Elizabeth Warren’s campaign malaise continues to mystify. However, as election season enters its post-convention phase, underlying reasons for her inertia have begun to emerge. The bad news for Warren is that they’re not easy to correct.
Warren’s candidacy appears spawned from Washington, D.C. – contrived by higher-ups in her party – and she’s done little over the past year to dispel that perception. She has shallow political roots in Massachusetts, having developed her public persona as a consumer technocrat in D.C. and as a special aide to President Obama. True believers in her party have fawned over her with descriptors like “rock star,” but to others – beyond those who wore funny hats and screamed on the convention floor in Charlotte last week – she’s come across as mediocre.
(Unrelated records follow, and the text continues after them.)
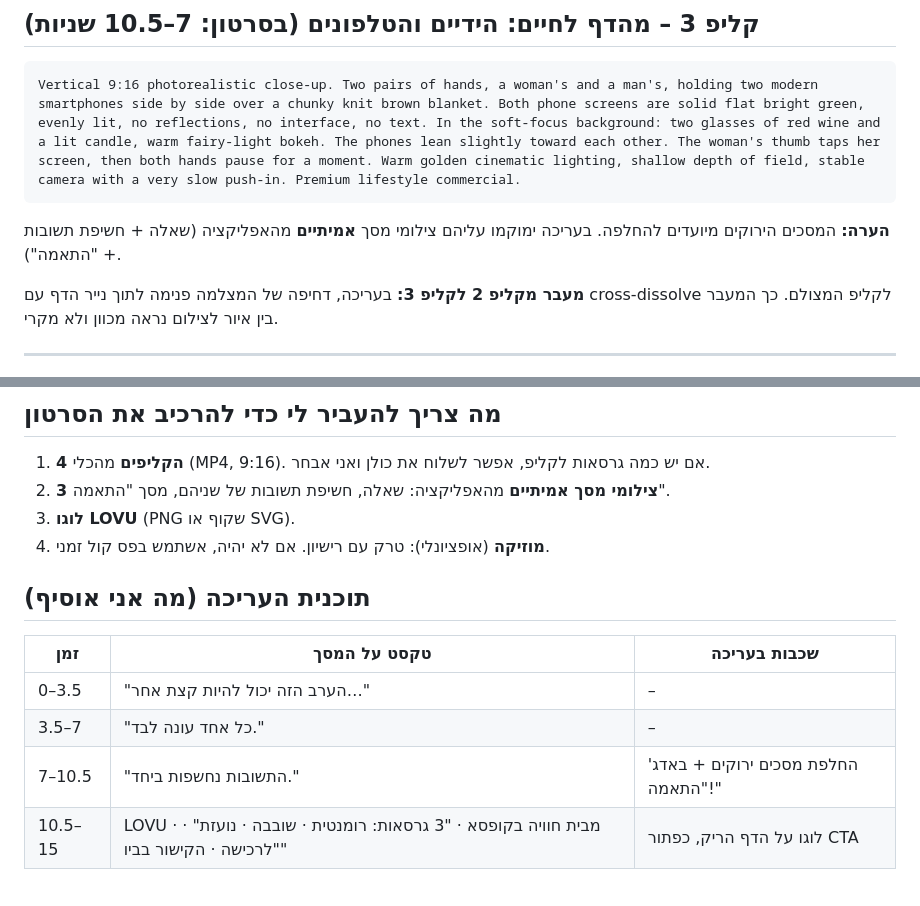
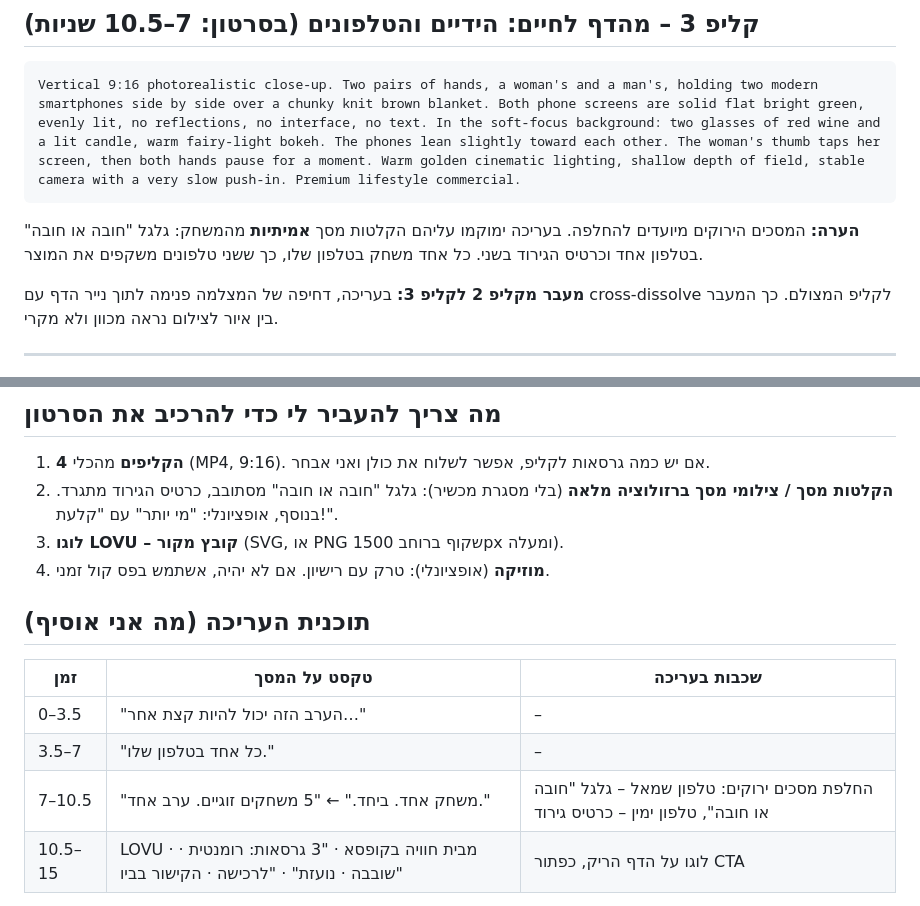
Before and after one commit to Rendi1984/PlayGroundRepo, a Markdown page: video/veo-prompts.md, 2 parts joined by grey strips. GitHub-like rendering.

Commit message:
Align ad edit plan with real game mechanics (two phones, wheel + scratch card)
Co-Authored-By: Claude Opus 5.5 <noreply@anthropic.com>
Claude-Session: https://claude.ai/code/session_01LKrosBRaU3vaj9AFig933U

````diff
--- a/video/veo-prompts.md
+++ b/video/veo-prompts.md
@@ -44,7 +44,7 @@ Vertical 9:16. Extreme close-up on the open storybook page. The watercolor illus
 ```
 Vertical 9:16 photorealistic close-up. Two pairs of hands, a woman's and a man's, holding two modern smartphones side by side over a chunky knit brown blanket. Both phone screens are solid flat bright green, evenly lit, no reflections, no interface, no text. In the soft-focus background: two glasses of red wine and a lit candle, warm fairy-light bokeh. The phones lean slightly toward each other. The woman's thumb taps her screen, then both hands pause for a moment. Warm golden cinematic lighting, shallow depth of field, stable camera with a very slow push-in. Premium lifestyle commercial.
 ```
-**הערה:** המסכים הירוקים מיועדים להחלפה. בעריכה ימוקמו עליהם צילומי מסך **אמיתיים** מהאפליקציה (שאלה + חשיפת תשובות + "התאמה").
+**הערה:** המסכים הירוקים מיועדים להחלפה. בעריכה ימוקמו עליהם הקלטות מסך **אמיתיות** מהמשחק: גלגל "חובה או חובה" בטלפון אחד וכרטיס הגירוד בשני. כל אחד משחק בטלפון שלו, כך ששני טלפונים משקפים את המוצר.
 
 **מעבר מקליפ 2 לקליפ 3:** בעריכה, דחיפה של המצלמה פנימה לתוך נייר הדף עם cross-dissolve לקליפ המצולם. כך המעבר בין איור לצילום נראה מכוון ולא מקרי.
 
@@ -62,8 +62,8 @@ Vertical 9:16. The storybook on the oak table, camera slowly pulling back. A pag
 ## מה צריך להעביר לי כדי להרכיב את הסרטון
 
 1. **4 הקליפים** מהכלי (MP4, 9:16). אם יש כמה גרסאות לקליפ, אפשר לשלוח את כולן ואני אבחר.
-2. **3 צילומי מסך אמיתיים** מהאפליקציה: שאלה, חשיפת תשובות של שניהם, מסך "התאמה".
-3. **לוגו LOVU** (PNG שקוף או SVG).
+2. **הקלטות מסך / צילומי מסך ברזולוציה מלאה** (בלי מסגרת מכשיר): גלגל "חובה או חובה" מסתובב, כרטיס הגירוד מתגרד. בנוסף, אופציונלי: "מי יותר" עם "קלעת!".
+3. **לוגו LOVU – קובץ מקור** (SVG, או PNG שקוף ברוחב 1500px ומעלה).
 4. **מוזיקה** (אופציונלי): טרק עם רישיון. אם לא יהיה, אשתמש בפס קול זמני.
 
 ## תוכנית העריכה (מה אני אוסיף)
@@ -71,8 +71,8 @@ Vertical 9:16. The storybook on the oak table, camera slowly pulling back. A pag
 | זמן | טקסט על המסך | שכבות בעריכה |
 |---|---|---|
 | 0–3.5 | "הערב הזה יכול להיות קצת אחר…" | – |
-| 3.5–7 | "כל אחד עונה לבד." | – |
-| 7–10.5 | "התשובות נחשפות ביחד." | החלפת מסכים ירוקים + באדג' "התאמה!" |
+| 3.5–7 | "כל אחד בטלפון שלו." | – |
+| 7–10.5 | "משחק אחד. ביחד." ← "5 משחקים זוגיים. ערב אחד." | החלפת מסכים ירוקים: טלפון שמאל – גלגל "חובה או חובה", טלפון ימין – כרטיס גירוד |
 | 10.5–15 | LOVU · מבית חוויה בקופסא · "3 גרסאות: רומנטית · שובבה · נועזת" · "לרכישה · הקישור בביו" | לוגו על הדף הריק, כפתור CTA |
 
 כל הטקסט יהיה באזור הבטוח (לא ב-15% העליונים ולא ב-20% התחתונים).
````
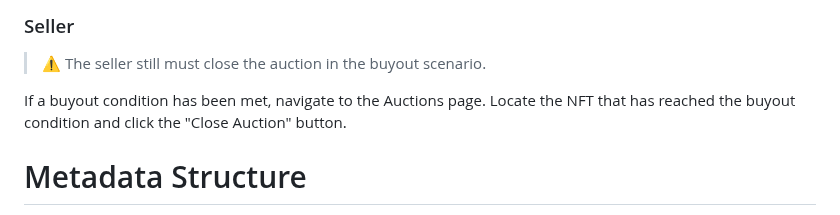
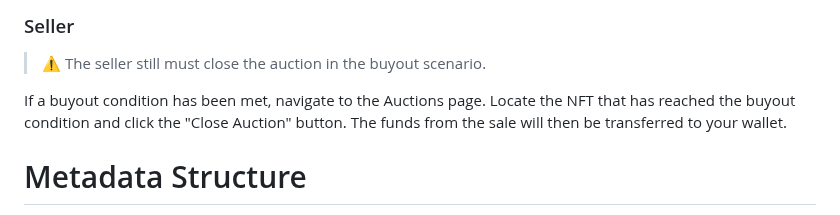
Before and after one commit to Zerobeings/learn, a Markdown page: README.md, the part around the change. Rendered like a GitHub page.

```diff
--- a/README.md
+++ b/README.md
@@ -409,7 +409,7 @@ If you would prefer to buyout the auction, you can do so by clicking the "Buyout
 ### Seller
 > ⚠️ The seller still must close the auction in the buyout scenario.
 
-If a buyout condition has been met, navigate to the Auctions page. Locate the NFT that has reached the buyout condition and click the "Close Auction" button.
+If a buyout condition has been met, navigate to the Auctions page. Locate the NFT that has reached the buyout condition and click the "Close Auction" button. The funds from the sale will then be transferred to your wallet.
 
 # Metadata Structure
 It is recommended to follow the metadata structure standard developed by [opensea](https://docs.opensea.io/docs/metadata-standards).
```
This is unfortunate for a campaign facing Scott Brown – the ultimate organic grass roots candidate. Brown earned much of his respect among the electorate the hard way, jumping onto the national stage as a consummate underdog.
Elizabeth Warren is trying to fit round-peg national messages into the square-hole of Massachusetts politics.
Brown’s is a tough story to trash, especially among nearly half of the Massachusetts electorate who are Independents. He’s methodically honed his reputation through a relatively bi-partisan voting record and an affable presence throughout the Commonwealth. His most recent example of shrewd decision-making was selecting the week of the Republican National Convention to serve his National Guard duty and ascend to the rank of full colonel – a convenient time to show voters in his home state that he is not bound by a national party agenda. That plays well in Southie.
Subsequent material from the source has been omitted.